The word itself means a new day, but it also marks the start of a new year. It is the end of winter cold and the start of a new life.
Legend has it that more than 2,000 years ago a Kurdish blacksmith named Kawa smashed the head of a tyrant with his hammer and freed his people.
The fire lit on mountaintops back then to convey the good news, has been passed down from one generation to another, ever since.
Newroz is a happy day. Celebrating another year of survival and what better place to mark this happy day than the mountains.
The mountains provide the beauty and set the scene for Newroz, just as they have provided shelter and protection as far back as the Kurds can remember.
Kurdish clothes, music, the waving Kurdish flag and social gatherings are signs of Newroz.
Newroz has inspired a great deal of literature and art as it is also a preferred name for many newborn boys and girls.
But there is certainly more to Newroz than meets the eye.
It has become the Kurdish symbol of resistance. For a long time everything associated with Newroz were banned and Kurds paid a heavy price to light that fire.
The fire of Newroz and the love for the land has fueled the fighting spirit in the Kurds.
In the past three years they have been fighting a brutal terrorist group named ISIS in order to keep the diverse ethnic and religious communities of this land free and safe.
Despite years of separation and exile Newroz has managed to keep the Kurdish nation together.

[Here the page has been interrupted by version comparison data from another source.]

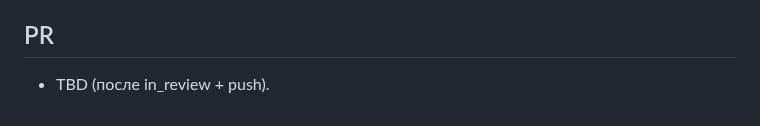
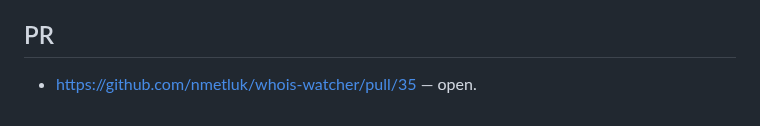
Before and after one commit to nmetluk/whois-watcher, a Markdown page: docs/sessions/2026-06-06_task-0050-fsm-redisstorage.md, the part around the change. Rendered like a GitHub page.

Commit message:
docs(TASK-0050): add PR #35 to session report

```diff
--- a/docs/sessions/2026-06-06_task-0050-fsm-redisstorage.md
+++ b/docs/sessions/2026-06-06_task-0050-fsm-redisstorage.md
@@ -67,4 +67,4 @@
 
 ## PR
 
-- TBD (после in_review + push).
+- https://github.com/nmetluk/whois-watcher/pull/35 — open.
```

The fire atop the mountains has no regard for borders. It crosses the boundaries and unites families and the people alike.